Tim Hecker – No Highs (Kranky, 2023)

I look around regularly at the moment and wonder to myself: what the hell is happening to this country? The potholes in my city resemble roads in some war-torn republic, not an ostensibly first world nation; our national health service is in rolling crisis; workers are striking in virtually ever sector; food and energy prices are spiralling out of control, it’s fucking dismal.

It’s hard to know how to cope with this position: do I protect my mental health by removing myself from social media and the news, but thus lose sight of the scope of the issues at hand, or do I chose to remain informed and activist, but threaten the tenuous stability of my inner world?

In the end it probably doesn’t matter, since the average person will just get fucked over either way by virtue of simply existing in the crumbling world around them. This I think is what Hecker speaks to in newest effort No Highs, the glittering soullessness of the socio-cultural landscape and the un-avoidance of its pervasive and far reaching damage on our collective psyches. We’re all just sort of, along for the ride, with no clear idea on the collective toll all of this is having.

Tim has a history of this political finger-pointing: I’m reminded of his work on Ravedeath which was a focused shot on the rapidly exploding world of digitisation and streaming quickly eroding the value of the structured album format and the tangibility of physical media. There though the power of the organ and piano used their historic weight as weapons against the future in seamless flow, here we’re caught in the insistent rhythmics of synth and saxophone (courtesy of Colin Stetson), already lost inside the machine.
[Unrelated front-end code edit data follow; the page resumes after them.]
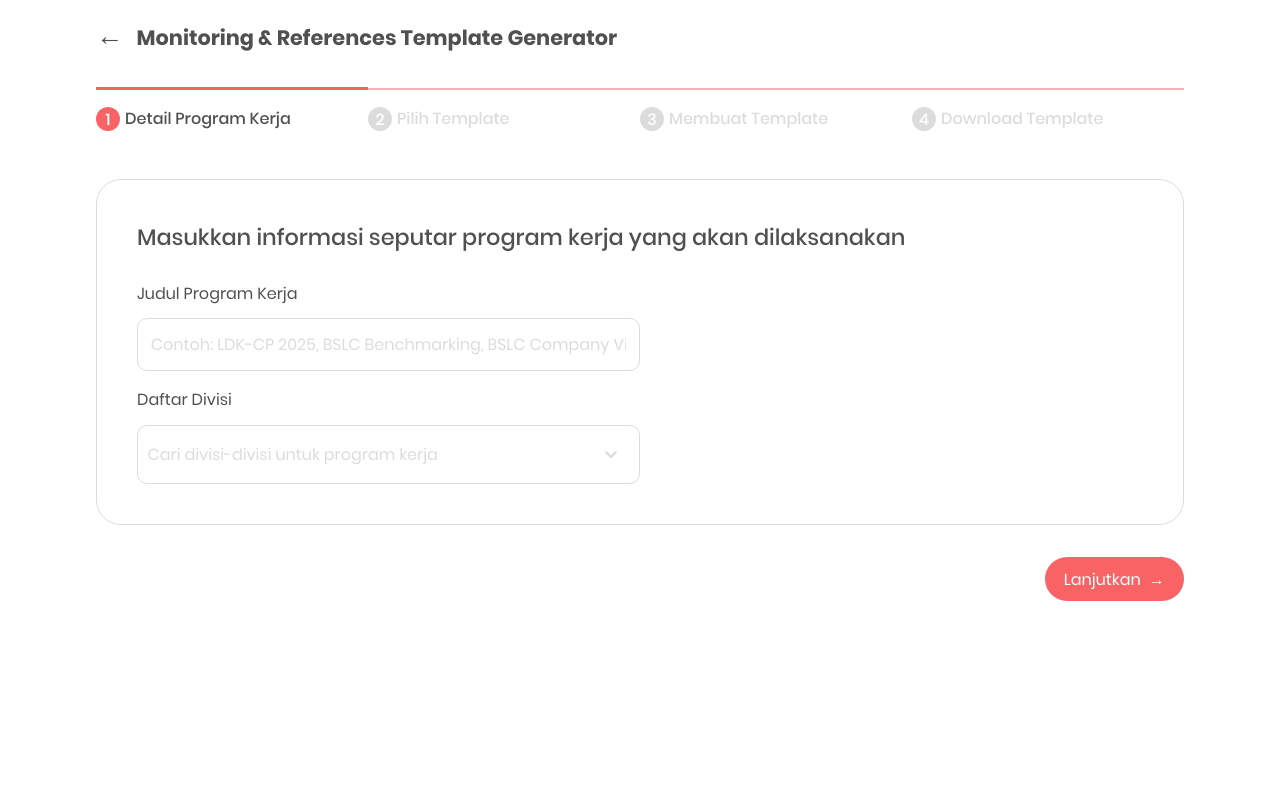
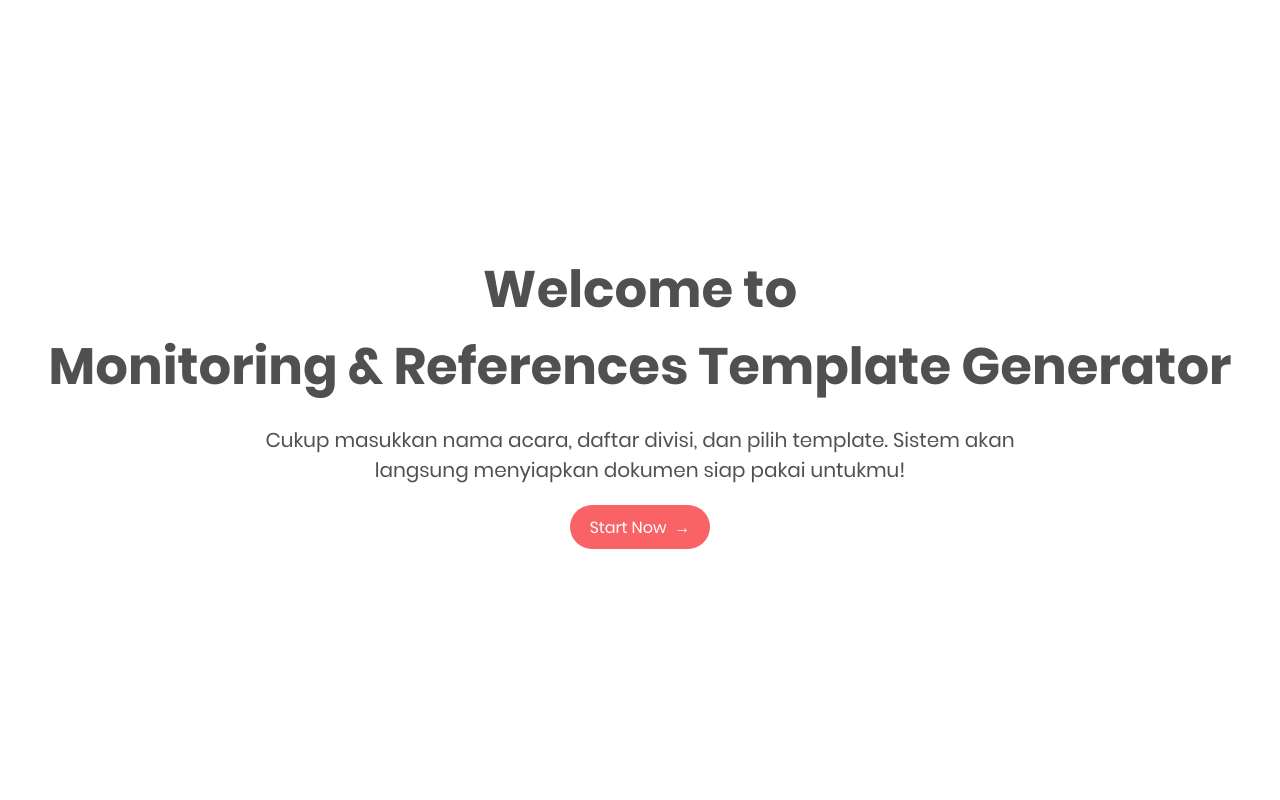
Before and after one commit to stefani-gifta/Sheet-Generator, a React (Vite) app in the folder client/: page / in a window 1280 px wide. Shown: the top 800 px of the page. Built offline with nearby package versions, Linux system fonts and the light colour scheme.

Commit message:
Move to Home

```diff
--- a/client/src/App.css
+++ b/client/src/App.css
@@ -113,6 +113,7 @@ body {
   min-height: 100vh;
   display: flex;
   justify-content: center;
+  overflow: hidden;
 }
 
 a {
--- a/client/src/App.jsx
+++ b/client/src/App.jsx
@@ -1,13 +1,16 @@
-import NextButton from "./NextButton";
+import React from 'react';
+import Home from './Home';
+import FormTemplate from './FormTemplate';
 
-function App() {
+export default function App() {
+  const toggleComponent = () => {
+    console.log('toggle');
+  };
+
   return (
-    <section id="home">
-      <h1>Welcome to<br />Monitoring & References Template Generator</h1>
-      <p class="page-description">Cukup masukkan nama acara, daftar divisi, dan pilih template. Sistem akan langsung menyiapkan dokumen siap pakai untukmu!</p>
-      <NextButton insertText={"Start Now"}/>
-    </section>
+    <>
+      <Home onClick={toggleComponent} />
+      <FormTemplate onClick={toggleComponent} />
+    </>
   );
 }
-
-export default App
--- a/client/src/FormTemplate.jsx
+++ b/client/src/FormTemplate.jsx
@@ -1,4 +1,4 @@
-import { useState } from 'react';
+import React, { useState } from 'react';
 
 import BackButton from "./BackButton";
 import NextButton from "./NextButton";
@@ -6,7 +6,7 @@ import NextButton from "./NextButton";
 import Page1 from "./Page1";
 import Page2 from "./Page2";
 
-export default function FormTemplate() {
+export default function FormTemplate({ onClick }) {
     const [currentPage, setCurrentPage] = useState(1);
 
     const renderPage = () => {
@@ -38,7 +38,7 @@ export default function FormTemplate() {
 
     return (
         <section id="form">
-            <button className="form-back-button">
+            <button className="form-back-button" onClick={onClick} >
                 <span className="left-arrow">←</span>
                 Monitoring & References Template Generator
             </button>
--- /dev/null
+++ b/client/src/Home.jsx
@@ -0,0 +1,12 @@
+import React from 'react';
+import NextButton from "./NextButton";
+
+export default function Home({ onClick }) {
+    return (
+        <section id="home">
+            <h1>Welcome to<br />Monitoring & References Template Generator</h1>
+            <p className="page-description">Cukup masukkan nama acara, daftar divisi, dan pilih template. Sistem akan langsung menyiapkan dokumen siap pakai untukmu!</p>
+            <NextButton insertText={"Start Now"} onClick={onClick} />
+        </section>
+    );
+}
--- a/client/src/main.jsx
+++ b/client/src/main.jsx
@@ -6,7 +6,6 @@ import './App.css'
 
 createRoot(document.getElementById('root')).render(
   <StrictMode>
-    {/* <App /> */}
-    <FormTemplate />
+    <App />
   </StrictMode>,
 )
```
If you enjoyed his previous doublet of Konoyo and Anoyo then it’s likely this will be of interest, with its crisp digital production polish and clean electronics. Idiosyncratic pair “Monotony I” and “Monotony II” set the metronomic insistence of the record from the off, the former heaving in vertiginous whoops and hurls (strongly ala Konoyo‘s “This Life”), and the latter vomiting Stetson’s saxophone urgently over that stable rhythmic core. The feverish pulsations of itchy “Anxiety” move even more uncomfortably, rapping out a demanding beat that just consumes; though a swirl of instrumentation orbits its heart, it is filled with an insatiable need to move.

The more “stereotypically” ambient interludes, meanwhile, seem to exist in a state of deflation or perhaps temporary cessation. Rather than providing some soothing interstitial breaks from the angst and the din, they instead have a numbness to them, filled with the knowledge that the next bout with work and chores and politics is coming again. “Total Garbage” slinks on murky sax wanderings before the tortured energetics of “Lotus Light”, and “Sense Suppression” cracks the relentless tappings and trappings of “Anxiety” to drift into listless ennui.

No Highs is a clinical, sterile world, one that lacks words of comfort or any sort of hopefulness that things might improve. Instead, neuroses and psychological damage are laid on the table unflatteringly, unerringly. For me it’s a hard pill to swallow as, technically proficient and beautiful though it is, there’s a grim mirror held here that’s more on the nose than perhaps anything Tim has done before, and I don’t quite want to look directly at it.